According to the great revolutionary teacher and leader, Paulo Freire, “Leaders who do not act dialogically, but insist on imposing their decisions, do not organize the people–they manipulate them. They do not liberate, nor are they liberated: they oppress.”
In essence, Paulo Freire was talking about the importance of dialogue. It hints of the subtle abuse of power and this community got to experience it first hand this week by Ball State officials when they announced plans to construct a $25 million real estate project along McKinley and University on land they don’t even own.
Interestingly enough, the same day that university officials made this announcement, their own students were sharing their findings of a semester long immersion project titled “Revitalizing the Village” and nothing was mentioned about this new 4-story hospitality building to revitalize the area.
University officials claim it will be a great project in attracting people to the Village, yet where was the dialogue?
The students worked on this project for the semester yet university officials mentioned nothing. If they were maintaining silence due to their current lawsuit, why break the silence on Wednesday when the lawsuit is still underway?
The timing seems peculiar.
Since the university has a plethora of researchers at their disposal, what studies have concluded that this project will be beneficial for the Village, or the community?
In fact, they are forcible removing one small business owner through eminent domain to erect their project which will offer hotel rooms, restaurants and catering services. This sounds like it will compete against other local for-profit, tax paying businesses in the community. What will the impact be on those businesses?
Did they collaborate with local hotel owners to see if this would increase vacancies? Did they offer to work with the Convention Center in downtown, or partner with Ivy Tech’s culinary program? Did they offer Mayor Tyler the option of building this new facility in downtown to help boost activity in an area that is undergoing a new master redevelopment plan?
It’s called a dialogue, and it was missing.
In fact, it was outright arrogant to announce a project on property in litigation. The property owner said he’s not going anywhere, nor did he receive a legitimate offer from the university.
So why did Ball State officials choose Wednesday to send out a mass email to their staff, and ask the StarPress to run both articles – one discussing the ongoing “contentious” litigation, and the other announcing the $25 million project?
In the old days, we’d call it a publicity stunt!

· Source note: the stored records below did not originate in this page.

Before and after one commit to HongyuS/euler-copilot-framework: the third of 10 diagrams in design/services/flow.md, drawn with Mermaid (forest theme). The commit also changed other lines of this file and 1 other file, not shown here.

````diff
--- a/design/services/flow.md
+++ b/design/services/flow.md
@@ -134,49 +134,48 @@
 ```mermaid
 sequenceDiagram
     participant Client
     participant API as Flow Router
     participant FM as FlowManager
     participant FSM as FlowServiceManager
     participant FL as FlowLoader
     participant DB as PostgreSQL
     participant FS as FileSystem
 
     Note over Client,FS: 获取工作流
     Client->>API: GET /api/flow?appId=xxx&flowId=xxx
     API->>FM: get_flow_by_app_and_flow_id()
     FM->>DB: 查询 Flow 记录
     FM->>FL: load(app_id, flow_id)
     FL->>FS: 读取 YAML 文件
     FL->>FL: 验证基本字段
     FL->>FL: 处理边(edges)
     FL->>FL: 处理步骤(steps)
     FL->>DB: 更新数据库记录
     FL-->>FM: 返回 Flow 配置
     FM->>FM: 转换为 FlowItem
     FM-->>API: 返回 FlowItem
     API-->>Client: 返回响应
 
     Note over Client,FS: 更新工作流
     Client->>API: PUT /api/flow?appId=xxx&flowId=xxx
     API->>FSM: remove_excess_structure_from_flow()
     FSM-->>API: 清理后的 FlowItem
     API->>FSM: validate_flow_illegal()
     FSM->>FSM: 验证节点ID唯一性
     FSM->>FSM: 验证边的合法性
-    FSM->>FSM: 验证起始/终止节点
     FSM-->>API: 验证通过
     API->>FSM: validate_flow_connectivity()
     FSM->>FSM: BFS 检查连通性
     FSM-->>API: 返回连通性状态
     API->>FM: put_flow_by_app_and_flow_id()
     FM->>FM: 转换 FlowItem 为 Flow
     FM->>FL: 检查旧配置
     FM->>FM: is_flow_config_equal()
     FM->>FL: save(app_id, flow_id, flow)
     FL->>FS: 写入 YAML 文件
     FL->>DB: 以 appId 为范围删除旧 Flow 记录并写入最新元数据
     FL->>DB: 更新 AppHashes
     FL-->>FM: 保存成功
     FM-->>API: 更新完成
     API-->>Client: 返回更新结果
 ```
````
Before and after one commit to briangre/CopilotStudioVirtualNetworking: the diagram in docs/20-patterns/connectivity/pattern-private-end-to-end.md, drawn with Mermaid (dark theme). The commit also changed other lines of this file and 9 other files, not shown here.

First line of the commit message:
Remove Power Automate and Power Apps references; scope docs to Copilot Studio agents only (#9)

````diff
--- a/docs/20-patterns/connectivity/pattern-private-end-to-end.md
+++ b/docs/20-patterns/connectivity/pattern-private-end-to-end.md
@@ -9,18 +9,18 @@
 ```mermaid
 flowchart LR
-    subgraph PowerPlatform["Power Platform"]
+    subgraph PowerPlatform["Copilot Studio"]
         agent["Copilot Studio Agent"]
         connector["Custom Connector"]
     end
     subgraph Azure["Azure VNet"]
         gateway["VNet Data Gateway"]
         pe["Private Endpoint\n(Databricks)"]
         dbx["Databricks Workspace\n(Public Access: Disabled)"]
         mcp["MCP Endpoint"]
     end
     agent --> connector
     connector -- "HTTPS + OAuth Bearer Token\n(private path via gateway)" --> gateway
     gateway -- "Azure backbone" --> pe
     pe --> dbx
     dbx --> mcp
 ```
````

With the students inviting the community to a presentation about “Revitalizing the Village”, and poised to have the community hear those results, it seemed like they were trying to usurp the findings which revealed that the university has not been such a great neighbor to the Village, nor have they been friendly with local businesses in the Muncie.
One business owner at the student presentation talked about her being denied access to the campus to circulate fliers to students about her establishment in the Village. We’ve heard many local businesses air the same complaints over the years, including Hiatt Printing who faced university demands on professors to use internal printing services instead of external shops like Hiatt’s.
We also learned that Ball State hasn’t negotiated with Village restaurant owners to allow student use of their dining cards – does that sound like a great partner in the community? Many other colleges in Indiana have that arrangement.
Yet, in the announcement, university officials claim this will attract many businesses to the Village area…how many businesses are lining up to compete with a large tax exempt organization who would rather take your property via eminent domain than compete against you? Anyone?
We’ve heard much feedback in the last two days about the reaction to the findings of the students, and the peculiar timing of a public relations blitz with the local newspaper by university officials.
Taking property from taxpayers while paying a mere $100,000 to the City of Muncie for “fire protection” is not exactly going to win over many citizens in a struggling community that has seen very little gain by your presence.
The feelings expressed to us are those of being bullied by a large establishment that has gotten whatever it wants from the community and considers citizens of Muncie lucky to have them as neighbors – this attitude is wearing thin with many residents.
Maybe had the university offered to set up a funding mechanism, like tax increment financing (TIF) for the Village, where a percentage of profits from their new project went to fund improvements and loans to small businesses who want to locate in the Village, than maybe they might draw some dialogue from City officials and local businesses.
Without this open dialogue, the university is manipulating the people of Muncie; or an act of oppression.